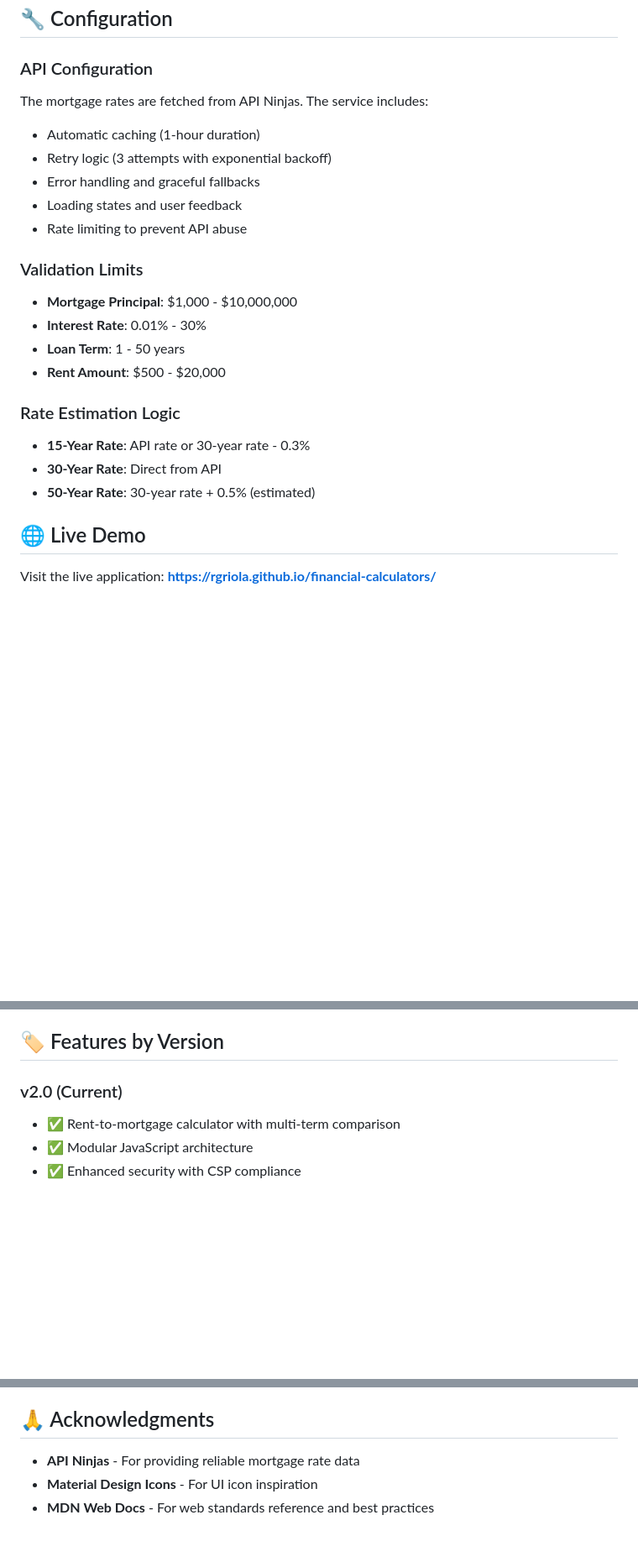
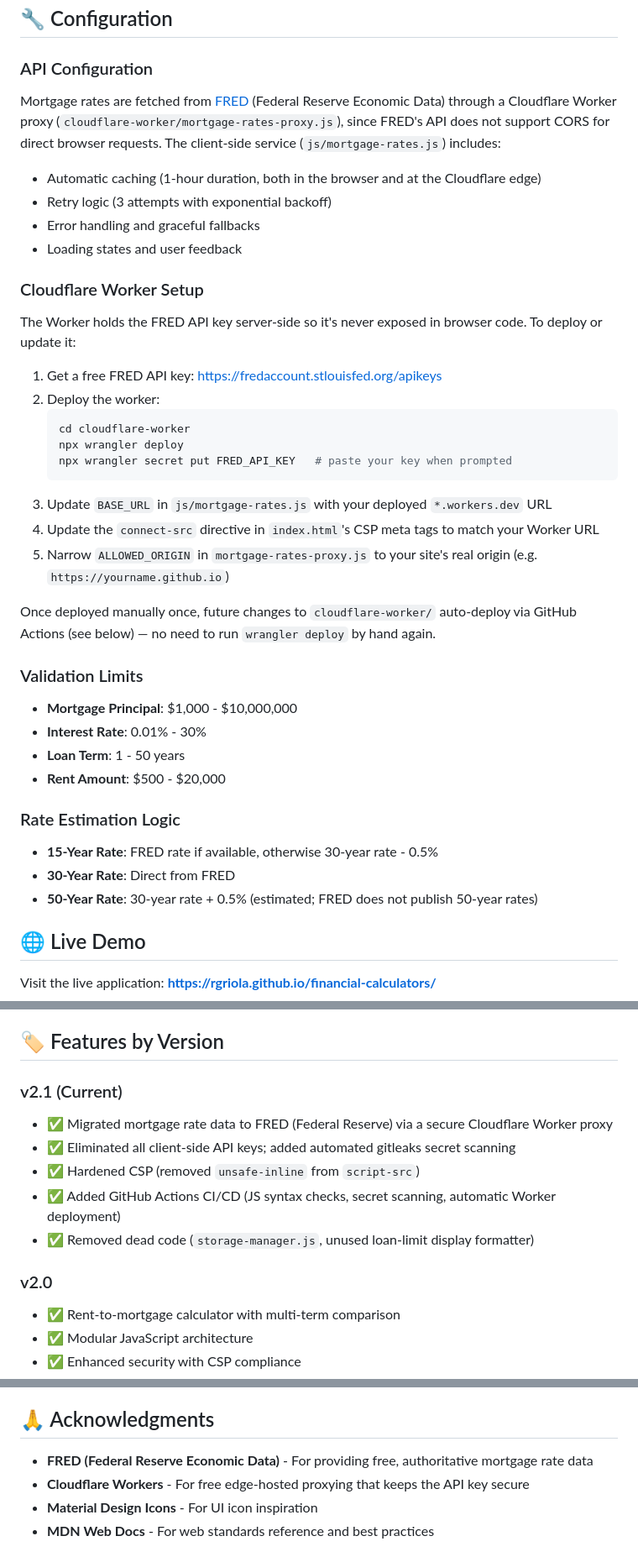
Before and after one commit to rgriola/financial-calculators, a Markdown page: README.md, 3 parts joined by grey strips. Shown at 84% size. Drawn GitHub-style; blank space fills up the shorter version.

````diff
--- a/README.md
+++ b/README.md
@@ -128,12 +134,27 @@ financial-calculators/
 ## 🔧 Configuration
 
 ### API Configuration
-The mortgage rates are fetched from API Ninjas. The service includes:
-- Automatic caching (1-hour duration)
+Mortgage rates are fetched from [FRED](https://fred.stlouisfed.org/) (Federal Reserve Economic Data) through a Cloudflare Worker proxy (`cloudflare-worker/mortgage-rates-proxy.js`), since FRED's API does not support CORS for direct browser requests. The client-side service (`js/mortgage-rates.js`) includes:
+- Automatic caching (1-hour duration, both in the browser and at the Cloudflare edge)
 - Retry logic (3 attempts with exponential backoff)
 - Error handling and graceful fallbacks
 - Loading states and user feedback
-- Rate limiting to prevent API abuse
+
+### Cloudflare Worker Setup
+The Worker holds the FRED API key server-side so it's never exposed in browser code. To deploy or update it:
+
+1. Get a free FRED API key: https://fredaccount.stlouisfed.org/apikeys
+2. Deploy the worker:
+   ```bash
+   cd cloudflare-worker
+   npx wrangler deploy
+   npx wrangler secret put FRED_API_KEY   # paste your key when prompted
+   ```
+3. Update `BASE_URL` in `js/mortgage-rates.js` with your deployed `*.workers.dev` URL
+4. Update the `connect-src` directive in `index.html`'s CSP meta tags to match your Worker URL
+5. Narrow `ALLOWED_ORIGIN` in `mortgage-rates-proxy.js` to your site's real origin (e.g. `https://yourname.github.io`)
+
+Once deployed manually once, future changes to `cloudflare-worker/` auto-deploy via GitHub Actions (see below) — no need to run `wrangler deploy` by hand again.
 
 ### Validation Limits
 - **Mortgage Principal**: $1,000 - $10,000,000
@@ -142,9 +163,9 @@ The mortgage rates are fetched from API Ninjas. The service includes:
 - **Rent Amount**: $500 - $20,000
 
 ### Rate Estimation Logic
-- **15-Year Rate**: API rate or 30-year rate - 0.3%
-- **30-Year Rate**: Direct from API
-- **50-Year Rate**: 30-year rate + 0.5% (estimated)
+- **15-Year Rate**: FRED rate if available, otherwise 30-year rate - 0.5%
+- **30-Year Rate**: Direct from FRED
+- **50-Year Rate**: 30-year rate + 0.5% (estimated; FRED does not publish 50-year rates)
 
 ## 🌐 Live Demo
 
@@ -197,7 +231,14 @@ Test across all supported browsers:
 
 ## 🏷️ Features by Version
 
-### v2.0 (Current)
+### v2.1 (Current)
+- ✅ Migrated mortgage rate data to FRED (Federal Reserve) via a secure Cloudflare Worker proxy
+- ✅ Eliminated all client-side API keys; added automated gitleaks secret scanning
+- ✅ Hardened CSP (removed `unsafe-inline` from `script-src`)
+- ✅ Added GitHub Actions CI/CD (JS syntax checks, secret scanning, automatic Worker deployment)
+- ✅ Removed dead code (`storage-manager.js`, unused loan-limit display formatter)
+
+### v2.0
 - ✅ Rent-to-mortgage calculator with multi-term comparison
 - ✅ Modular JavaScript architecture
 - ✅ Enhanced security with CSP compliance
@@ -231,7 +272,8 @@ This project is licensed under the MIT License - see the [LICENSE](LICENSE) file
 
 ## 🙏 Acknowledgments
 
-- **API Ninjas** - For providing reliable mortgage rate data
+- **FRED (Federal Reserve Economic Data)** - For providing free, authoritative mortgage rate data
+- **Cloudflare Workers** - For free edge-hosted proxying that keeps the API key secure
 - **Material Design Icons** - For UI icon inspiration
 - **MDN Web Docs** - For web standards reference and best practices
 
````
Also changed, not shown: other parts of README.md (+28 -9 lines).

---+---

▸ EXERCISE REQUIREMENTS
One exact copy of the data is required, and it should hold no pictures.

▸ WRITTEN SOLUTION
Before and after one commit to rgriola/financial-calculators, a Markdown page: README.md, 3 parts joined by grey strips. Shown at 84% size. Drawn GitHub-style; blank space fills up the shorter version.

````diff
--- a/README.md
+++ b/README.md
@@ -128,12 +134,27 @@ financial-calculators/
 ## 🔧 Configuration
 
 ### API Configuration
-The mortgage rates are fetched from API Ninjas. The service includes:
-- Automatic caching (1-hour duration)
+Mortgage rates are fetched from [FRED](https://fred.stlouisfed.org/) (Federal Reserve Economic Data) through a Cloudflare Worker proxy (`cloudflare-worker/mortgage-rates-proxy.js`), since FRED's API does not support CORS for direct browser requests. The client-side service (`js/mortgage-rates.js`) includes:
+- Automatic caching (1-hour duration, both in the browser and at the Cloudflare edge)
 - Retry logic (3 attempts with exponential backoff)
 - Error handling and graceful fallbacks
 - Loading states and user feedback
-- Rate limiting to prevent API abuse
+
+### Cloudflare Worker Setup
+The Worker holds the FRED API key server-side so it's never exposed in browser code. To deploy or update it:
+
+1. Get a free FRED API key: https://fredaccount.stlouisfed.org/apikeys
+2. Deploy the worker:
+   ```bash
+   cd cloudflare-worker
+   npx wrangler deploy
+   npx wrangler secret put FRED_API_KEY   # paste your key when prompted
+   ```
+3. Update `BASE_URL` in `js/mortgage-rates.js` with your deployed `*.workers.dev` URL
+4. Update the `connect-src` directive in `index.html`'s CSP meta tags to match your Worker URL
+5. Narrow `ALLOWED_ORIGIN` in `mortgage-rates-proxy.js` to your site's real origin (e.g. `https://yourname.github.io`)
+
+Once deployed manually once, future changes to `cloudflare-worker/` auto-deploy via GitHub Actions (see below) — no need to run `wrangler deploy` by hand again.
 
 ### Validation Limits
 - **Mortgage Principal**: $1,000 - $10,000,000
@@ -142,9 +163,9 @@ The mortgage rates are fetched from API Ninjas. The service includes:
 - **Rent Amount**: $500 - $20,000
 
 ### Rate Estimation Logic
-- **15-Year Rate**: API rate or 30-year rate - 0.3%
-- **30-Year Rate**: Direct from API
-- **50-Year Rate**: 30-year rate + 0.5% (estimated)
+- **15-Year Rate**: FRED rate if available, otherwise 30-year rate - 0.5%
+- **30-Year Rate**: Direct from FRED
+- **50-Year Rate**: 30-year rate + 0.5% (estimated; FRED does not publish 50-year rates)
 
 ## 🌐 Live Demo
 
@@ -197,7 +231,14 @@ Test across all supported browsers:
 
 ## 🏷️ Features by Version
 
-### v2.0 (Current)
+### v2.1 (Current)
+- ✅ Migrated mortgage rate data to FRED (Federal Reserve) via a secure Cloudflare Worker proxy
+- ✅ Eliminated all client-side API keys; added automated gitleaks secret scanning
+- ✅ Hardened CSP (removed `unsafe-inline` from `script-src`)
+- ✅ Added GitHub Actions CI/CD (JS syntax checks, secret scanning, automatic Worker deployment)
+- ✅ Removed dead code (`storage-manager.js`, unused loan-limit display formatter)
+
+### v2.0
 - ✅ Rent-to-mortgage calculator with multi-term comparison
 - ✅ Modular JavaScript architecture
 - ✅ Enhanced security with CSP compliance
@@ -231,7 +272,8 @@ This project is licensed under the MIT License - see the [LICENSE](LICENSE) file
 
 ## 🙏 Acknowledgments
 
-- **API Ninjas** - For providing reliable mortgage rate data
+- **FRED (Federal Reserve Economic Data)** - For providing free, authoritative mortgage rate data
+- **Cloudflare Workers** - For free edge-hosted proxying that keeps the API key secure
 - **Material Design Icons** - For UI icon inspiration
 - **MDN Web Docs** - For web standards reference and best practices
 
````
Also changed, not shown: other parts of README.md (+28 -9 lines).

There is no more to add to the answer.